| How to complete this task |
Tally the lines in the following entries that include the word "class"; state only the total.

::::::

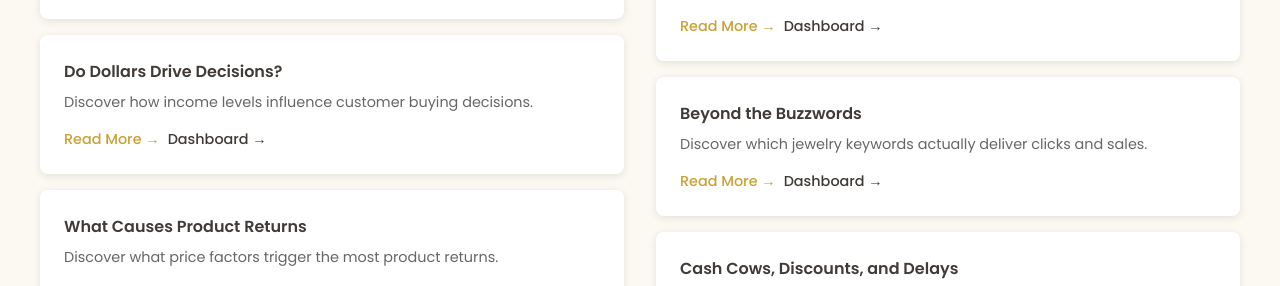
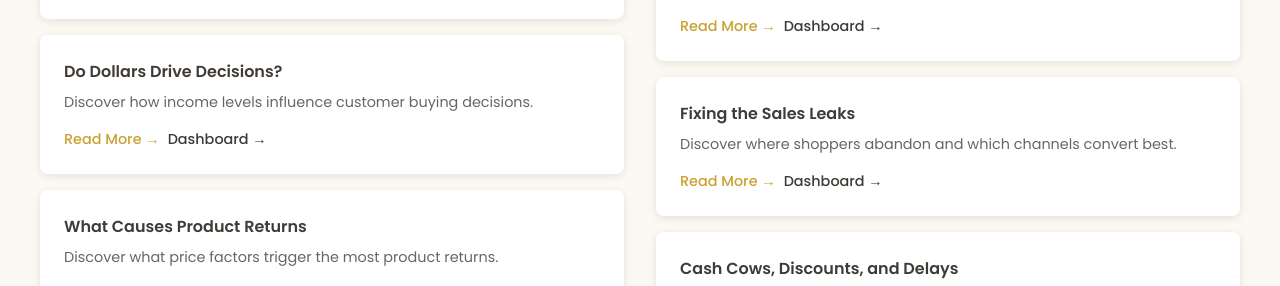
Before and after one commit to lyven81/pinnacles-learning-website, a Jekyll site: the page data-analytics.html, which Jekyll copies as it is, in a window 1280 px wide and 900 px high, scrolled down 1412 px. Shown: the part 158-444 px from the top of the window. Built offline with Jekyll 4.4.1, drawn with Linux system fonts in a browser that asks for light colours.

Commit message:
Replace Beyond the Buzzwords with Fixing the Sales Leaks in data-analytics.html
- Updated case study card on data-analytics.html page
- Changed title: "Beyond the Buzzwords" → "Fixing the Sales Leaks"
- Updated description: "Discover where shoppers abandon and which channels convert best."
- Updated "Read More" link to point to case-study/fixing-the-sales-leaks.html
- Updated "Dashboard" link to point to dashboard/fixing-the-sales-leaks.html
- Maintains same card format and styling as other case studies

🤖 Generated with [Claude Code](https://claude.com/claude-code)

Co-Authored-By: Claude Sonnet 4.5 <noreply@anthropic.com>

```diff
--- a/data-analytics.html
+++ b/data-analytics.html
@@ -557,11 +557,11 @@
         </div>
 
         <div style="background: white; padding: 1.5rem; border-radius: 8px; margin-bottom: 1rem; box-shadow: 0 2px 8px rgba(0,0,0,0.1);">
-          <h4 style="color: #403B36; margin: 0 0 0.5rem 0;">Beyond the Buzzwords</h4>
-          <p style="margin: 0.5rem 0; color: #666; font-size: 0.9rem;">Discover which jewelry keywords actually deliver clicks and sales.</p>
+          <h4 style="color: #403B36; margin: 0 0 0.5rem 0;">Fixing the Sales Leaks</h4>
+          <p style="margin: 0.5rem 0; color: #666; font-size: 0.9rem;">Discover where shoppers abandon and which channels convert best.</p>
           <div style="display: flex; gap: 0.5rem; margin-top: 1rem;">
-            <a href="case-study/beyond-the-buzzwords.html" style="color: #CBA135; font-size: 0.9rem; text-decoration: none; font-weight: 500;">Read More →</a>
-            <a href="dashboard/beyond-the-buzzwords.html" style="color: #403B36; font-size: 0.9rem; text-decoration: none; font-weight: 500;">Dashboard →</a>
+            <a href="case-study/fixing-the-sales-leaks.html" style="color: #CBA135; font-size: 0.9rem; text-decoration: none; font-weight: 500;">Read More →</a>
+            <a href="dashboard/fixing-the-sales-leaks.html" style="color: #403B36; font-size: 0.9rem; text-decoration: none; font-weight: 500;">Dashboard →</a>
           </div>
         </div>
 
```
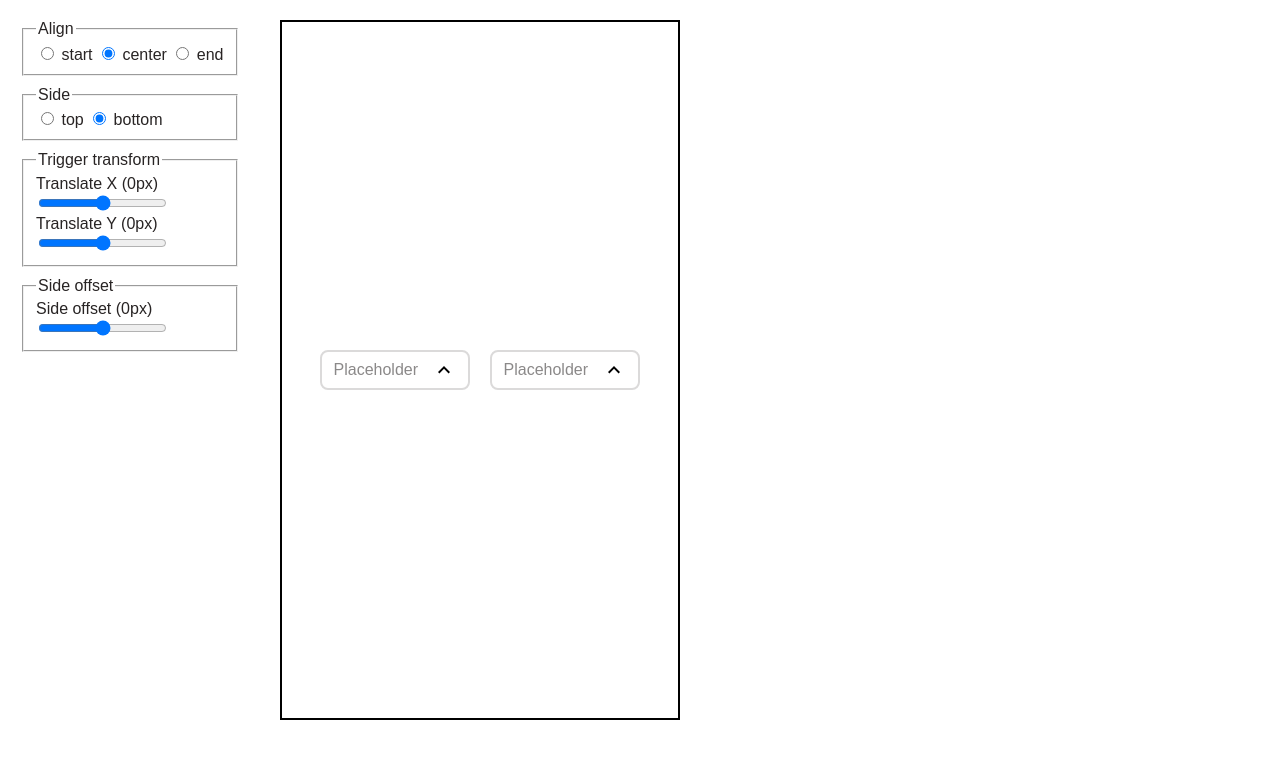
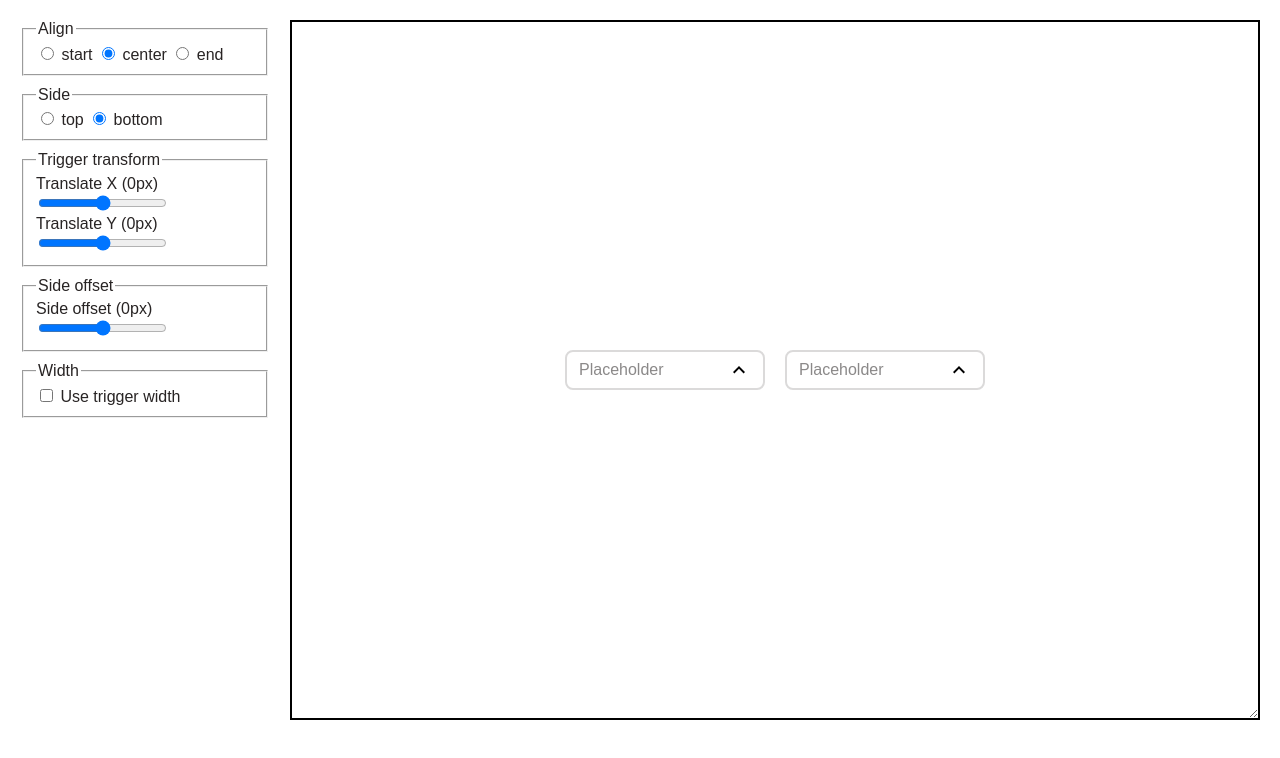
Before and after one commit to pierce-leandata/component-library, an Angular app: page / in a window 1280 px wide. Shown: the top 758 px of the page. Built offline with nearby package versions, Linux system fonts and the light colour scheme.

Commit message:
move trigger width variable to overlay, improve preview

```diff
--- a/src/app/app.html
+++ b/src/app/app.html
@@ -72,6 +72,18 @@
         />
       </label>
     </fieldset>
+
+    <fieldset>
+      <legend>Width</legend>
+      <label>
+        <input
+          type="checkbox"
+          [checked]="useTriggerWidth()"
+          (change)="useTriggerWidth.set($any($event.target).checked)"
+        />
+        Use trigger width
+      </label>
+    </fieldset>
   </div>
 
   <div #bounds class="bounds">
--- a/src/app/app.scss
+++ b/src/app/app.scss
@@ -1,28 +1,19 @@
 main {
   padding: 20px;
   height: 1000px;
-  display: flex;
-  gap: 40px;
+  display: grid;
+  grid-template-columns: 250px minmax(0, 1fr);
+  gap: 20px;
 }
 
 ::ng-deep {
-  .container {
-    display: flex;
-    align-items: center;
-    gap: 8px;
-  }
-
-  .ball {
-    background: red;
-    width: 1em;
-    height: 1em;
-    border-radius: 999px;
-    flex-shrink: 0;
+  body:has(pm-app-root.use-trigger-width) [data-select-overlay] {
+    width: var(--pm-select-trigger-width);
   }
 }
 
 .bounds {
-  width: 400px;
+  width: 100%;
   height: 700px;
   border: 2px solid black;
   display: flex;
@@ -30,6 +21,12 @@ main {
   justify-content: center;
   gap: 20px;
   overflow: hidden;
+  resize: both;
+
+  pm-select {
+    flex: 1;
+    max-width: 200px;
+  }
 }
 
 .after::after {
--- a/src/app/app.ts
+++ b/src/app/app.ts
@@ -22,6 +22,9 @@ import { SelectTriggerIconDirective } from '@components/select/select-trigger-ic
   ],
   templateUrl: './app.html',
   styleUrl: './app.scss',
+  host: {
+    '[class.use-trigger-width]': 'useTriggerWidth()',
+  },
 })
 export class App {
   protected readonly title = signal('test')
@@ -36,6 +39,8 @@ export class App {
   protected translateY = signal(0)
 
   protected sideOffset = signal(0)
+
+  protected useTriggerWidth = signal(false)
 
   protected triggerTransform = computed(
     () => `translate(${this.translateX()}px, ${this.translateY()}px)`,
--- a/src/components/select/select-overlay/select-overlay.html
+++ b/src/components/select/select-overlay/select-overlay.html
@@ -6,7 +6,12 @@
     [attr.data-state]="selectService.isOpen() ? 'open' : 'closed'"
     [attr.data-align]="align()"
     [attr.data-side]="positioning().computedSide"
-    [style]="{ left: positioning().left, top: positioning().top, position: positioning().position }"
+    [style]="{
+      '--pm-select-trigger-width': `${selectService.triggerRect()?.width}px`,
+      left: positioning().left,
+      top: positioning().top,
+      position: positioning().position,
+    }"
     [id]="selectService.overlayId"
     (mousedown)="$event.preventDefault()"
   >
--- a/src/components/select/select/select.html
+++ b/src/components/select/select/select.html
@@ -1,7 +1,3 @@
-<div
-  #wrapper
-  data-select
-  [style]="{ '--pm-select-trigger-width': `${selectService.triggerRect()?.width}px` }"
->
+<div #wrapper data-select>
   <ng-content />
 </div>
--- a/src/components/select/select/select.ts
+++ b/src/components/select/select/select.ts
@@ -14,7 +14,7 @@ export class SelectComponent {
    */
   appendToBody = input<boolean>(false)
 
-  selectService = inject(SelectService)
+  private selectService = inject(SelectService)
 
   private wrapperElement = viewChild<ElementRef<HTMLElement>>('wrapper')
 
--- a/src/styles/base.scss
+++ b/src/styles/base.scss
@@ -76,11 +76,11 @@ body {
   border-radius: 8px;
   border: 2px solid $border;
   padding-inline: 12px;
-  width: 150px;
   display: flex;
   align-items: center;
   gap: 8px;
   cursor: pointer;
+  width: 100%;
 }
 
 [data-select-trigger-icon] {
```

::::::

| Solution for this exercise |
5